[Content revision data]
..............................

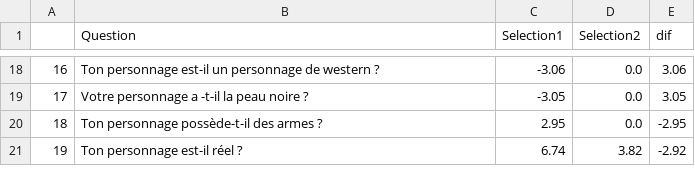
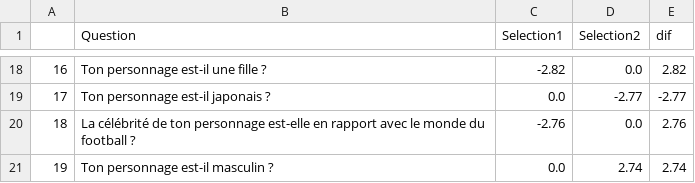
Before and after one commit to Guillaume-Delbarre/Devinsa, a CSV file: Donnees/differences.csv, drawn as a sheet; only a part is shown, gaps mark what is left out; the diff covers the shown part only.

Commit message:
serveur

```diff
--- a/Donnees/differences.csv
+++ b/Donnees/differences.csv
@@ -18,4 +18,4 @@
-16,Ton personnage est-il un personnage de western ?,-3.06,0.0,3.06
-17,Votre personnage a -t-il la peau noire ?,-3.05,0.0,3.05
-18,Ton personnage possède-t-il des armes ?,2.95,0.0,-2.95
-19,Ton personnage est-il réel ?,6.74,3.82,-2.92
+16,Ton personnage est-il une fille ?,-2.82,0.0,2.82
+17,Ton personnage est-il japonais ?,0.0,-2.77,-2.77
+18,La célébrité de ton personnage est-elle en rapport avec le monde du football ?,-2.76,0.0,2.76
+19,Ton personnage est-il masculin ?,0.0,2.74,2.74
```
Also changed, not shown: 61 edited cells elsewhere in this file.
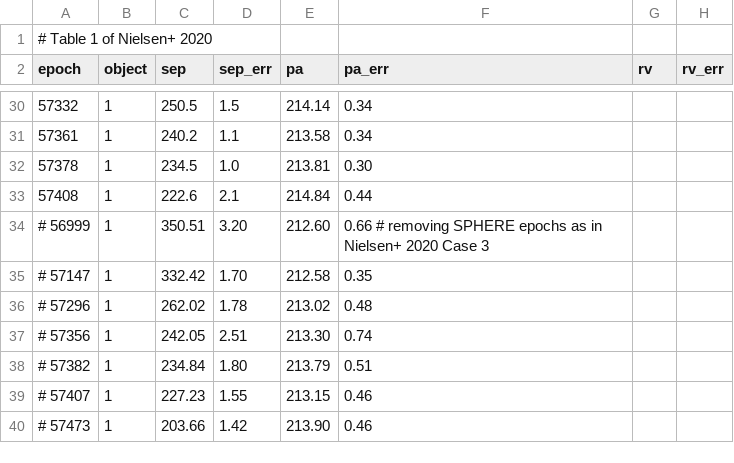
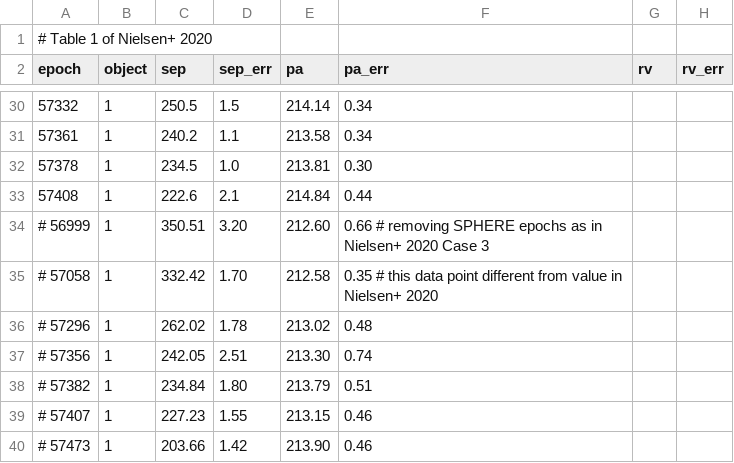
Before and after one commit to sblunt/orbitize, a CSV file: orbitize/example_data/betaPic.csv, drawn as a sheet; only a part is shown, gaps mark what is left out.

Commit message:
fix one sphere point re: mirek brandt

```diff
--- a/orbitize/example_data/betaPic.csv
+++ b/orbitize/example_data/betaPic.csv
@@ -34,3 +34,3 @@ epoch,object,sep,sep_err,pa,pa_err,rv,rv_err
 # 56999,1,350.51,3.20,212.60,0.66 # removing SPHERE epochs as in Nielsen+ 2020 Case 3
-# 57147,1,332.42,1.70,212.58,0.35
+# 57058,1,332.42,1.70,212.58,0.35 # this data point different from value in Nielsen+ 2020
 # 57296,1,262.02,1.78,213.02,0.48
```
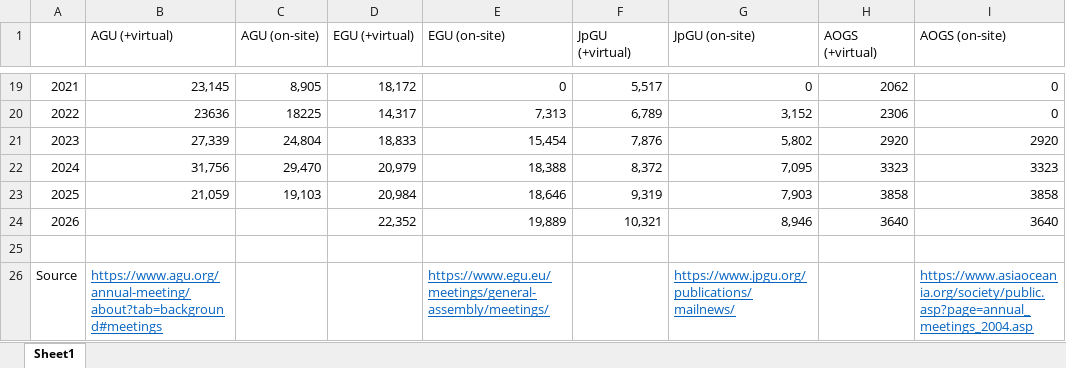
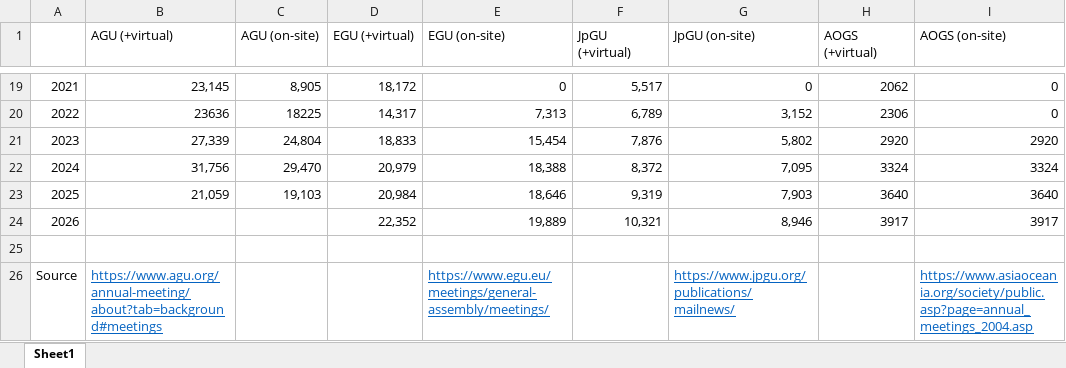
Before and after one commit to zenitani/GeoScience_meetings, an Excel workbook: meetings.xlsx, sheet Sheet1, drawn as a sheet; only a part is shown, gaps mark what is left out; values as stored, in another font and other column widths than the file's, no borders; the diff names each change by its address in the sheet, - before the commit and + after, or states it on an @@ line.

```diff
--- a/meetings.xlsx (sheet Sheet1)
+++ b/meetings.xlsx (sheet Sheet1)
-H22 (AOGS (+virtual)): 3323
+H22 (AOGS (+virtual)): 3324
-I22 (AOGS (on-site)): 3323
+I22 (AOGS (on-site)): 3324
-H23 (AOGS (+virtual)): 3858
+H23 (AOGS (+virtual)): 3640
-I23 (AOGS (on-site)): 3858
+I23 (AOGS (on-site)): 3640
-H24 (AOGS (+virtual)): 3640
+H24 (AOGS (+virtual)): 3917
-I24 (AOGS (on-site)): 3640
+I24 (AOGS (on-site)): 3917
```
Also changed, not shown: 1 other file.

..............................

To do => Using the entries above, find all lines with "site". Copy them.

Result for this exercise =>
-I22 (AOGS (on-site)): 3323
+I22 (AOGS (on-site)): 3324
-I23 (AOGS (on-site)): 3858
+I23 (AOGS (on-site)): 3640
-I24 (AOGS (on-site)): 3640
+I24 (AOGS (on-site)): 3917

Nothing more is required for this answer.